### Structured diff data
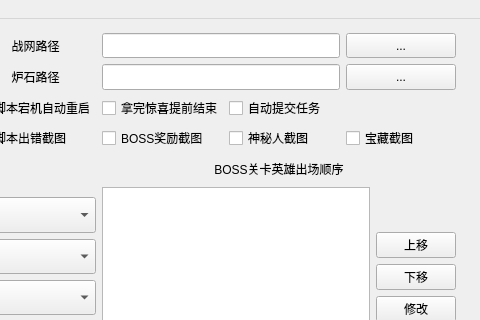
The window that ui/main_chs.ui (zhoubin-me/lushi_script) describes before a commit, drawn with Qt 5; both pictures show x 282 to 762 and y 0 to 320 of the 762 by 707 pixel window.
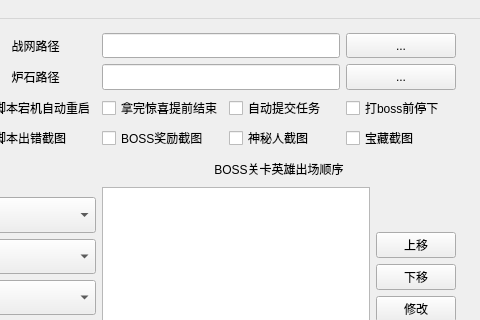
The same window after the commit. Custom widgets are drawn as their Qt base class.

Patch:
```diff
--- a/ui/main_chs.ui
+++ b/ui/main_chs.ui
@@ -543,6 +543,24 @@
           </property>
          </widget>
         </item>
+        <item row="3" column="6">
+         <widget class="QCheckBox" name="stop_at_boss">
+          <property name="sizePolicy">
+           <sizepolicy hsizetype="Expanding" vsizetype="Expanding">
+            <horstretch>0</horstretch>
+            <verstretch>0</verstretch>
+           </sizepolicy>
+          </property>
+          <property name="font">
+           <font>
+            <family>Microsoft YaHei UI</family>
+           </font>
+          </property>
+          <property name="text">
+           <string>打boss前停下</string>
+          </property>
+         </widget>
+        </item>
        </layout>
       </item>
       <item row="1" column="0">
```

--

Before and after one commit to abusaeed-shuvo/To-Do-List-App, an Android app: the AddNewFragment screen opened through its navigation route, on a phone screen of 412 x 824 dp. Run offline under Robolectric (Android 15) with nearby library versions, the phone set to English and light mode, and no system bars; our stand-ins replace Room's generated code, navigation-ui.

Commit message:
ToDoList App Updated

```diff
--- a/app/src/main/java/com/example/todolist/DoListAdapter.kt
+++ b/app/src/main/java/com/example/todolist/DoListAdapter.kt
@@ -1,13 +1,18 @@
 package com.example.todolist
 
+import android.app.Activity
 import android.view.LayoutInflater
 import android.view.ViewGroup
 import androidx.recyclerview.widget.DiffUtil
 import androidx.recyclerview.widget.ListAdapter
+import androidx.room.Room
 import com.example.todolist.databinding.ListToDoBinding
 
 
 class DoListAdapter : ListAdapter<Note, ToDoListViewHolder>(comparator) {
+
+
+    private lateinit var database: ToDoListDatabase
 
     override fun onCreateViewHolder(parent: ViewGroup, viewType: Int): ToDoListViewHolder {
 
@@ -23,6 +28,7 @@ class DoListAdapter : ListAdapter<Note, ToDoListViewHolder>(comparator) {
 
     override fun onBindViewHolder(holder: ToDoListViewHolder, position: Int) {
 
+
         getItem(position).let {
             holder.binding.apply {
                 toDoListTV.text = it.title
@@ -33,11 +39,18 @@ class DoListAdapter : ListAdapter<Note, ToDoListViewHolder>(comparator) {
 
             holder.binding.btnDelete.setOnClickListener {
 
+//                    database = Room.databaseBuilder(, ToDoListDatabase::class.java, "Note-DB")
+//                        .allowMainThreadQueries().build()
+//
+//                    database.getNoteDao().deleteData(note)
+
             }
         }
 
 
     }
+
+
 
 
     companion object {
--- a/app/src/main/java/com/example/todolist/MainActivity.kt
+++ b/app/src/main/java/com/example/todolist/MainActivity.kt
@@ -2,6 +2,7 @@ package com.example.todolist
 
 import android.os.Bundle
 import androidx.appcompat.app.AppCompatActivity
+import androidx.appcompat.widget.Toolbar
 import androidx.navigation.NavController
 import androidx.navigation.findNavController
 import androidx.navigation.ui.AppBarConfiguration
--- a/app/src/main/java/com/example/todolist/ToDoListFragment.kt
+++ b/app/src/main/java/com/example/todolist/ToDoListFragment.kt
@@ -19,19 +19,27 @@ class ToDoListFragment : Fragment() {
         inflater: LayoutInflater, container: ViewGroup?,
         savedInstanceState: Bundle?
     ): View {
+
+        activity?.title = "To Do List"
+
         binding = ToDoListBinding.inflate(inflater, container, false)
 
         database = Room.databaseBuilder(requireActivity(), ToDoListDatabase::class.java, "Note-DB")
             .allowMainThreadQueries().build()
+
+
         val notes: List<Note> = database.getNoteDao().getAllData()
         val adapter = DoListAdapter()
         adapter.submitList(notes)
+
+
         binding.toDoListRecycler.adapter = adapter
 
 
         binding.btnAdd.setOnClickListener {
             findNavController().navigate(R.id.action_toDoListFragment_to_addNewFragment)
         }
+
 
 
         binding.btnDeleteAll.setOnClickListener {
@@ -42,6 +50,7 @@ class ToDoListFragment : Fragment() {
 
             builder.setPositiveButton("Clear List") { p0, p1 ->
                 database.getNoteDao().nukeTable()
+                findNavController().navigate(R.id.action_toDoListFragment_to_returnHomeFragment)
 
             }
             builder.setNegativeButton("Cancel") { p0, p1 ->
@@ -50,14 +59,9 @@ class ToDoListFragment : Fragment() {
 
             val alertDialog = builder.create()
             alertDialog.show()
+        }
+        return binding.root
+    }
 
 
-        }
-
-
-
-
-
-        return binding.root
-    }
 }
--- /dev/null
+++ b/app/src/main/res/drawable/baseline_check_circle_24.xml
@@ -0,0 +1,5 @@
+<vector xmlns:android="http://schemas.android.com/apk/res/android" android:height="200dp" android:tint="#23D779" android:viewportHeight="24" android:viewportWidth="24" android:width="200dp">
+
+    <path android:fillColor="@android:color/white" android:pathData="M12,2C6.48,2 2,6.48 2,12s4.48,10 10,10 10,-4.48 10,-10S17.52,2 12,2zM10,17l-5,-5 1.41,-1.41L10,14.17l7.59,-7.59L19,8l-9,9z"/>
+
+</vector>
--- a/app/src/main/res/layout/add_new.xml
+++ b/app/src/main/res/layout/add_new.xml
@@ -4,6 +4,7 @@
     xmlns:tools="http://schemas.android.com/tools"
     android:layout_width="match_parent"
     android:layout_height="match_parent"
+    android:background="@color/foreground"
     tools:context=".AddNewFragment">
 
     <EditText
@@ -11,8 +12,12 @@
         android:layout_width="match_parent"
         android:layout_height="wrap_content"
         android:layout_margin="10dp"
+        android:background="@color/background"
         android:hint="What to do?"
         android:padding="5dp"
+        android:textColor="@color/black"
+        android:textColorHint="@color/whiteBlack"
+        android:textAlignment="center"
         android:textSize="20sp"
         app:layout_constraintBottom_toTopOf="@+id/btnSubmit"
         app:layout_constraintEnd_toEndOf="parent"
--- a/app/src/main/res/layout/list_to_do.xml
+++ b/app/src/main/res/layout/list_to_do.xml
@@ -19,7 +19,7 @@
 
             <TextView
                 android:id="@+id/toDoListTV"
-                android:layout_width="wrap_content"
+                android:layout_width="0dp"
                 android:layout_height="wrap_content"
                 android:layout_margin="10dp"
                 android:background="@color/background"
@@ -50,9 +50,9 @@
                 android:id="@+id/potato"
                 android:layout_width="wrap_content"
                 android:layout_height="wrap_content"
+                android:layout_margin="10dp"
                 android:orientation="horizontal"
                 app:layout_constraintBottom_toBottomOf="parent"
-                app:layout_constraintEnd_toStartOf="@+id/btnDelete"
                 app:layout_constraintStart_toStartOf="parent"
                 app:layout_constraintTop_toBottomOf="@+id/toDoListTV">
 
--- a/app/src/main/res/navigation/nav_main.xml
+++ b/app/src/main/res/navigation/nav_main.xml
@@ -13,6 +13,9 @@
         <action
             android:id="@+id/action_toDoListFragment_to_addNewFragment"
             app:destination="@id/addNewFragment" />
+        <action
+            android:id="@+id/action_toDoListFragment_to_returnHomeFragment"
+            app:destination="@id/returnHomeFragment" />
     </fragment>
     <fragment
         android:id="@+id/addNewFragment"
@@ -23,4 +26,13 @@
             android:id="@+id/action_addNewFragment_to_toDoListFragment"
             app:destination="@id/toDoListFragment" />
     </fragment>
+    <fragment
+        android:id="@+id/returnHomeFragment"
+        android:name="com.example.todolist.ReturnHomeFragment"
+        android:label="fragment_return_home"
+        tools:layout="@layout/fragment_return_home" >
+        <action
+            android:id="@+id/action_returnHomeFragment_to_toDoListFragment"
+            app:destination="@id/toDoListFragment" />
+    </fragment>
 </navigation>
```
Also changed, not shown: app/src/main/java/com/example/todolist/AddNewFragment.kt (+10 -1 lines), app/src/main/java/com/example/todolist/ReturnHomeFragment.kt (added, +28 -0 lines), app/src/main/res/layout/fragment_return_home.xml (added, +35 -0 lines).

---

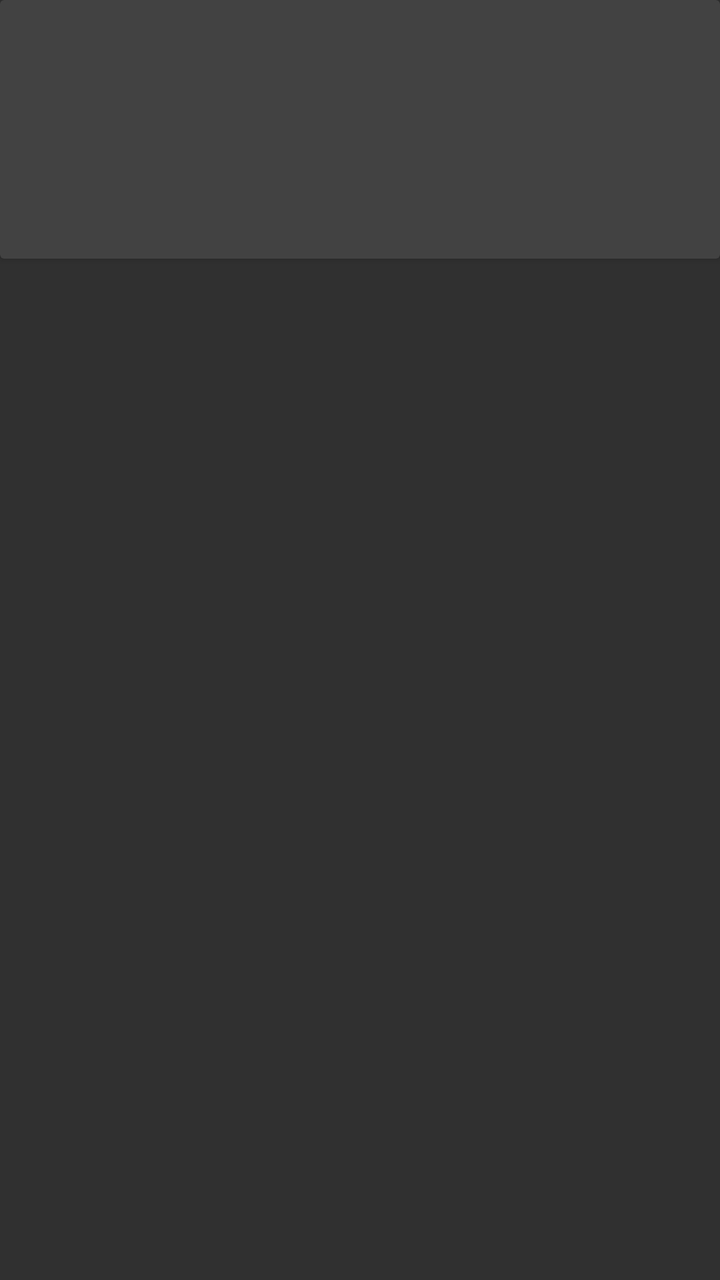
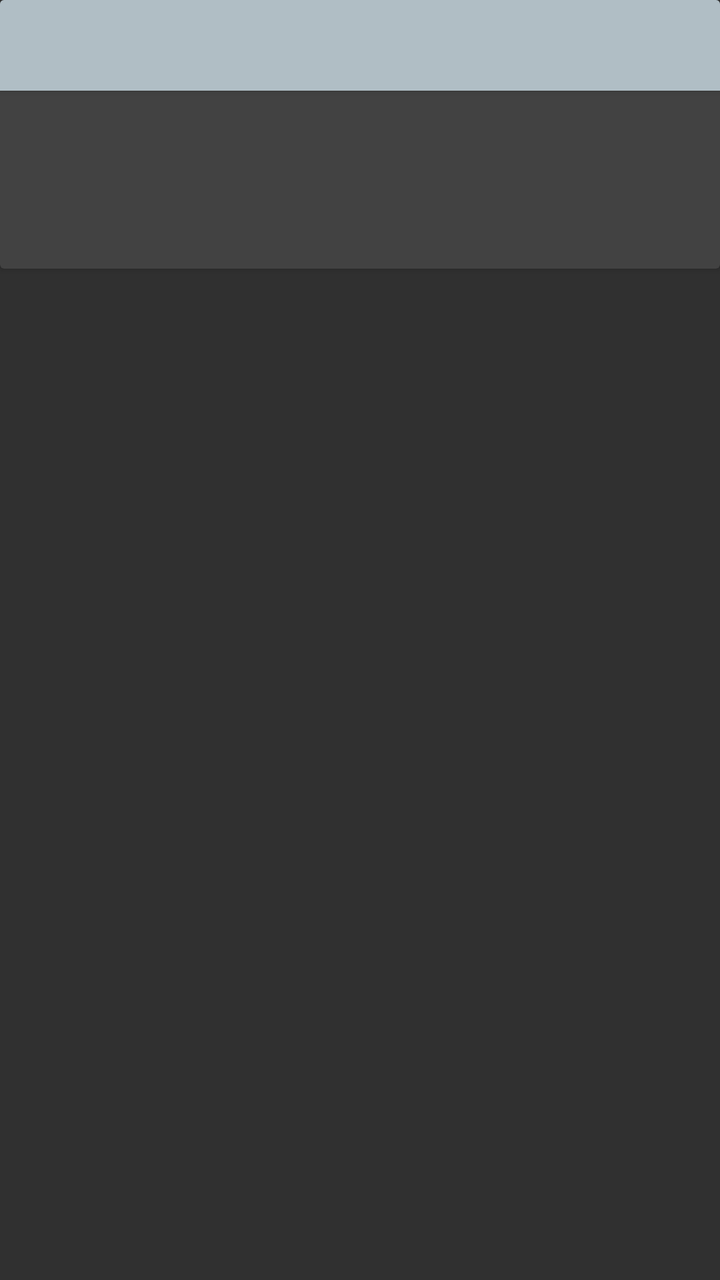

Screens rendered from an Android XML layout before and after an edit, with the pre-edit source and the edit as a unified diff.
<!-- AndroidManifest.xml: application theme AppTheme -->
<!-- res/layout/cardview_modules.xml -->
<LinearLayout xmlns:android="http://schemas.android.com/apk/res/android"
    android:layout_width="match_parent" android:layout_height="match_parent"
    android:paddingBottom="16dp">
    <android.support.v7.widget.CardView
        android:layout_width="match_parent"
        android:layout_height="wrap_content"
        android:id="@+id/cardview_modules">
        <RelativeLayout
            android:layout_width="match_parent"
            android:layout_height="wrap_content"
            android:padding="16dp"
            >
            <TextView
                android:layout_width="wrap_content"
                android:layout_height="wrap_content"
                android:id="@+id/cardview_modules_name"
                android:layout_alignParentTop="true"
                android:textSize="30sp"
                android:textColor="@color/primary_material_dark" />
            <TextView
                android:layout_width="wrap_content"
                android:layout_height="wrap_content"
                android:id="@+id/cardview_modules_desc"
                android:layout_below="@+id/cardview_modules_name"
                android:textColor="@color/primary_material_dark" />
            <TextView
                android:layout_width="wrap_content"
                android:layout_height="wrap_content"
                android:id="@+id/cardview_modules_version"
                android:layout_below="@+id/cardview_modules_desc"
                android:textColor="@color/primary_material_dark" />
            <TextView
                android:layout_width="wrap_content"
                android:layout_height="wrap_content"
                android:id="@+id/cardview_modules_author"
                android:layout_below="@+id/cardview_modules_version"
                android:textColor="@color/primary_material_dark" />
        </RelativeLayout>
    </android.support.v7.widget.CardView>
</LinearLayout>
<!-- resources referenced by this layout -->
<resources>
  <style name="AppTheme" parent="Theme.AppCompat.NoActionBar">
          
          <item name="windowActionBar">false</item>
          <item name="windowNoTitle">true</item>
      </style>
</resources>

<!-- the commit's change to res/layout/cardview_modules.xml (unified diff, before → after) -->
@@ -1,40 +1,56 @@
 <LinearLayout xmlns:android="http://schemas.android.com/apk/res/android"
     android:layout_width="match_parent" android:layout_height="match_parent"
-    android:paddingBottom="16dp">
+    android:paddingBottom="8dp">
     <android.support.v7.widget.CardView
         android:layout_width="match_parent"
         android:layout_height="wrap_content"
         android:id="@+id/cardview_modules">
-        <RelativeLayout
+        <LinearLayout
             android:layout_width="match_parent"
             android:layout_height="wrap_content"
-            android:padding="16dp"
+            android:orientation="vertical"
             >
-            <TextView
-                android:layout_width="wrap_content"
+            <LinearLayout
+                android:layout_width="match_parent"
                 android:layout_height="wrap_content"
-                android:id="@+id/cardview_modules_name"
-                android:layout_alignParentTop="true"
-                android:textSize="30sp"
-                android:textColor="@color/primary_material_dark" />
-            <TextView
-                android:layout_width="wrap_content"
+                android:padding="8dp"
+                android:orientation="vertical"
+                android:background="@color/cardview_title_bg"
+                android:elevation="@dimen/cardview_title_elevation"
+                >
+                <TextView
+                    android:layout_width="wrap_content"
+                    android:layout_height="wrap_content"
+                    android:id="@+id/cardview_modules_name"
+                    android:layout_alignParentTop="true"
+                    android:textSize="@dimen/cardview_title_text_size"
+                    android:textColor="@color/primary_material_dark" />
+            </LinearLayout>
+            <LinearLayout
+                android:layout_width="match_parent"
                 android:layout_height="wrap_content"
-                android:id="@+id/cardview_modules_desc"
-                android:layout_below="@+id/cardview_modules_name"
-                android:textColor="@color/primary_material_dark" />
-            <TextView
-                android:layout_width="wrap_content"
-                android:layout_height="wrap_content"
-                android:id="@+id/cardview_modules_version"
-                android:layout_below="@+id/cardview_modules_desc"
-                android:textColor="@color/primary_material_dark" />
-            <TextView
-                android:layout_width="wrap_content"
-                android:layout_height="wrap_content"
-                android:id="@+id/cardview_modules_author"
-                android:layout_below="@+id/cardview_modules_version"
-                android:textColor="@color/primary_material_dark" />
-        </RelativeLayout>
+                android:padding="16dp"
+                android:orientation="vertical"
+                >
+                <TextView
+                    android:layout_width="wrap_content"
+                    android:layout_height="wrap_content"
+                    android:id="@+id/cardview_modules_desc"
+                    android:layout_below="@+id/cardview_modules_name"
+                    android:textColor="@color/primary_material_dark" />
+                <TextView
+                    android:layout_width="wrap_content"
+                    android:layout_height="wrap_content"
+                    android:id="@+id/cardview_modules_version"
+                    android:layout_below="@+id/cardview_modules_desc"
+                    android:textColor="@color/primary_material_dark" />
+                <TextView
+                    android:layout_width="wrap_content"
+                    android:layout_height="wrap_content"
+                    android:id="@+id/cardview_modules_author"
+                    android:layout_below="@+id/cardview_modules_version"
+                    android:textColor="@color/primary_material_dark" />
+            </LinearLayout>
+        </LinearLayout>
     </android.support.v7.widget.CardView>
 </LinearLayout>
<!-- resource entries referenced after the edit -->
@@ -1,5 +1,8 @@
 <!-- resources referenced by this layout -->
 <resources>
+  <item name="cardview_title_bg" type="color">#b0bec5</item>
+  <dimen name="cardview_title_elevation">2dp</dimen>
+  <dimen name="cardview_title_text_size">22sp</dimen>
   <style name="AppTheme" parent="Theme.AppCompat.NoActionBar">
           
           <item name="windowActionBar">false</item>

### PROBLEM DETAILS
Every line above with the word "orientation" belongs in the answer, copied as written.

### SOLUTION
                 android:orientation="horizontal"
+            android:orientation="vertical"
+                android:orientation="vertical"
+                android:orientation="vertical"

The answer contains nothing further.